Boris Johnson has failed to deny he said he was at the “most unsocially distanced gathering in the UK” while attending an event at Number 10 - as he fiercely argues that he did not lie to Parliament over partygate.
When asked about the comments he was alleged to have made on 27 November 2020, Johnson said it was “unlikely” he would have said such a thing. “I don’t remember saying those words,” he remarked. “I think it unlikely that I would have said those words, given that my memory of the event is that it was a clutch of people around that table. I don’t remember people being four or five deep.”
It came as the former Prime Minister was grilled by the Privileges Committee as it seeks to determine whether or not he lied to Parliament when he repeatedly stated during PMQs that “no rules had been broken” at Downing Street during the coronavirus pandemic. Johnson has insisted “hand on heart” that he did not lie, arguing that all of his statements concerning partygate were “made in good faith and on the basis of what I honestly knew and believed at the time.”
A series of pictures of Johnson were pulled up during the hearing, in which he can be seen raising a glass or in a room where people are not socially distancing. The Privileges Committee has argued that in those moments, it would have been “obvious” to the former Prime Minister that guidance was not being complied with.
But Johnson has argued that these events were “essential” for work purposes, insisting that anyone who claimed there was “partying in lockdown” in Number 10 “simply do not know what they are talking about”. He added: “People who say that the event was a purely social gathering are quite wrong.”
He spoke passionately as he went on: “It seems to be the view of the committee and sadly many members of the public that [these pictures] show me attending rule-breaking parties where no one was socially distancing. They show nothing of the kind.
“They show me giving a few words of thanks at a work event for a departing colleague. They show me with my red box passing on the way to another meeting or heading back into my flat to carry on working, often late into the night. They show a few people standing together - as permitted by the guidance - where full social distancing is not possible and where mitigating measures are taken.
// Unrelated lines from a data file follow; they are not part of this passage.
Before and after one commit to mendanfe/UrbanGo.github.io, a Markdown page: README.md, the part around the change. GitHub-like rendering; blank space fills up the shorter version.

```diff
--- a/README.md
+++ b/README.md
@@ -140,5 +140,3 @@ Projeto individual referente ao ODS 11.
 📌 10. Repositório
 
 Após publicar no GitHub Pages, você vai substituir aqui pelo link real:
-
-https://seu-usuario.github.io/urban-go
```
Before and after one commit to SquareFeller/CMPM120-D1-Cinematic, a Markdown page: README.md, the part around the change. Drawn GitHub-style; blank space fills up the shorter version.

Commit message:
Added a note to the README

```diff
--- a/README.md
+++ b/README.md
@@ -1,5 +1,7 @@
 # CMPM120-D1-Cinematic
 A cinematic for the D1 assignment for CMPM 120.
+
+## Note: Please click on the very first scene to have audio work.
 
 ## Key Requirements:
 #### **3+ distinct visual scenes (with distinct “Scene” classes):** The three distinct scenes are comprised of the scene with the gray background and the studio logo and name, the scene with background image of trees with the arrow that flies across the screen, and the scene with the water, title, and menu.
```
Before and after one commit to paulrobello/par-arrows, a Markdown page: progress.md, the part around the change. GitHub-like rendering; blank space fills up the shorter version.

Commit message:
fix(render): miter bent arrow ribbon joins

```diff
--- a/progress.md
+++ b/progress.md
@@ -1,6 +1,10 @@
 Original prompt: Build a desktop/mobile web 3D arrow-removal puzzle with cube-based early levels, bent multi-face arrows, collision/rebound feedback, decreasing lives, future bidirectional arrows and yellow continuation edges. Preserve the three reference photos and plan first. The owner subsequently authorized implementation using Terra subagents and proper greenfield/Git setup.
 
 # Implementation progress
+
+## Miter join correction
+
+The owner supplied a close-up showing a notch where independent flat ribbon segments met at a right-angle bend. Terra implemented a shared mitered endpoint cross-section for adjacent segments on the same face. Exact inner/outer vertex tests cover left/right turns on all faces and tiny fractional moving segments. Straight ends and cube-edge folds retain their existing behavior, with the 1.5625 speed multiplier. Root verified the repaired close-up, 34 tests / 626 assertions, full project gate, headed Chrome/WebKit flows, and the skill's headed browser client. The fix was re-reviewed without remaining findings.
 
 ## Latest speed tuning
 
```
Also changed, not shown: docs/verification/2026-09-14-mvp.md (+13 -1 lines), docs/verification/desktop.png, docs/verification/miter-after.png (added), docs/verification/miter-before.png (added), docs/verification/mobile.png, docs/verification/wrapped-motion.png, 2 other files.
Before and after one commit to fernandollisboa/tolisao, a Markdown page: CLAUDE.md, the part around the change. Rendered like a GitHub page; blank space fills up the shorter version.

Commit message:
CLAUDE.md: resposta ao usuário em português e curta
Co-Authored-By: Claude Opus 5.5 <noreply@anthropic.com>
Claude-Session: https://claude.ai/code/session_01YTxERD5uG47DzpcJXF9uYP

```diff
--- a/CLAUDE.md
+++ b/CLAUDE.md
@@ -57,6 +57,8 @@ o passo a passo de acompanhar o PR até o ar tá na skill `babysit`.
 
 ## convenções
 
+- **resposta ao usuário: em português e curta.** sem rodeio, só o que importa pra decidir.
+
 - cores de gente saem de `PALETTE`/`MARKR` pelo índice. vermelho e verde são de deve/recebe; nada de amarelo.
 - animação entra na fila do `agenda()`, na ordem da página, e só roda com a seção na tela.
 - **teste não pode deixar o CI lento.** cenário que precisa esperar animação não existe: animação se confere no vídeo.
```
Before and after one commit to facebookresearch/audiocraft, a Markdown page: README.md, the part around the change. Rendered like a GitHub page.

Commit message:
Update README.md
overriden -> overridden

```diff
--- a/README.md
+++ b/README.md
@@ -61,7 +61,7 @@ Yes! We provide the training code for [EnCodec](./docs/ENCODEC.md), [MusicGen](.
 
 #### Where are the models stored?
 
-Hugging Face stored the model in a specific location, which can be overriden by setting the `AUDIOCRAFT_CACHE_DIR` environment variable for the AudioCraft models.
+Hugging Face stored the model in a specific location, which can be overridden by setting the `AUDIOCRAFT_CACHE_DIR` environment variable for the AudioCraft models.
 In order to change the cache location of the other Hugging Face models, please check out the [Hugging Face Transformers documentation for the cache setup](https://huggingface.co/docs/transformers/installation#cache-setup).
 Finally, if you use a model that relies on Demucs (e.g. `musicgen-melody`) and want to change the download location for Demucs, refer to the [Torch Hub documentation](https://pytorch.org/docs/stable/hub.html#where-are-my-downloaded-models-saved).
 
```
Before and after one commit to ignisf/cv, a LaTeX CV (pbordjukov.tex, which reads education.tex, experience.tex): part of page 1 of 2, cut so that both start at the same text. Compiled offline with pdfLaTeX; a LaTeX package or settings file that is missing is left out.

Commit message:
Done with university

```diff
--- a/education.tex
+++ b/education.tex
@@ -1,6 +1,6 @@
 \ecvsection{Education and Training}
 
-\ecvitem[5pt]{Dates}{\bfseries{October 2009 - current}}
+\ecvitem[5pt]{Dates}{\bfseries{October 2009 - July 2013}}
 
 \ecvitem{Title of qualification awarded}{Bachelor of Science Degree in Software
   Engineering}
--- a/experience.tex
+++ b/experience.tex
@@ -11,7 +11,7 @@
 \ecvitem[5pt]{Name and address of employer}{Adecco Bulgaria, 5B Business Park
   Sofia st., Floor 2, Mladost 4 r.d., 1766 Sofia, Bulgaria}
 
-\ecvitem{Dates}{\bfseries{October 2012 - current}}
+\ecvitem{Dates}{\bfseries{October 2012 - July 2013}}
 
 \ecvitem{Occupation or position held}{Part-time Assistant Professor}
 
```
They show events which I was never fined for attending.”
He also argued that some of the pictures may show a lack of social distancing because the size of Number 10 made it difficult to do so - even if staff followed rules and guidance “to the best of our ability”. Johnson described the government building as a “cramped, narrow, 18th century townhouse”, where people “had no choice but to meet day in, day out, seven days a week in an unrelenting battle against Covid.”
“We avoided physical contact,” he said. “We gave way to each other in the corridors and on the stairs. We gave each other as wide a berth as we could. But it would have been impossible to have had a drill sergeant ensuring we were 2m apart at all times.”
When pressed on whether these gatherings were necessary if social distancing was a difficulty, the Uxbridge and South Ruislip MP described them as “not only reasonably necessary” but also “essential for work purposes.” He also admitted that the guidance “was not rigidly followed” in No10.
Referencing Lee Cain and Dominic Cummings’ departures from Downing Street, Johnson said they had left their jobs “in very, very difficult and challenging circumstances”, and that “it was necessary to steady the ship, it was necessary to show that there was no rancour, that the business of the government was being carried on – that’s what we had to do, that’s what I had to do”.
Speaking on so-called ‘leaving dos’ for other staff members, he continued: “I will believe until the day I die that it was my job to thank staff for what they had done, especially during a crisis like Covid, which kept coming back, which seemed to have no end and where people’s morale did, I’m afraid, begin to sink.”
He was then asked if several bottles of alcohol were necessary for a work event, to which he replied: “It’s customary to say farewell to people in this country with a toast”.
Things became particularly tense when Johnson was asked whether he believed exceptions to the workplace rules and social distancing guidelines applied to Number 10 but not to hospitals and care homes. “Of course not,” the former Prime Minister responded.
Johnson’s main argument was essentially that he implicity believed he was following guidance - and that all gatherings he attended were for work. He did admit however that some of the events may have looked differently to members of the public, such as the garden party in June 2020.
He said: “I tried to put myself in the place of somebody, a member of the public, looking over the garden wall and seeing that and I had to accept that even though it was – I believe – within the guidance and within the rules, I have to accept that members of the public looking at it would have thought, ‘that looks to me like something that he’s not allowing us to do’. And I felt that very keenly, in retrospect. But I didn’t feel it at the time.”
It has been accepted that Johnson misled Parliament, but the Privileges Committee will now consider whether it believes he did this intentionally or not. Depending on its decision, Johnson could face a variety of outcomes, ranging from no action, to a written apology, to a docking of salary.
The most serious sanction the former Prime Minister could face would be a suspension from Parliament, which, if he is suspended for 10 or more sitting days, or 14 calendar days, could trigger a recall petition. This means he could lose his seat as an MP.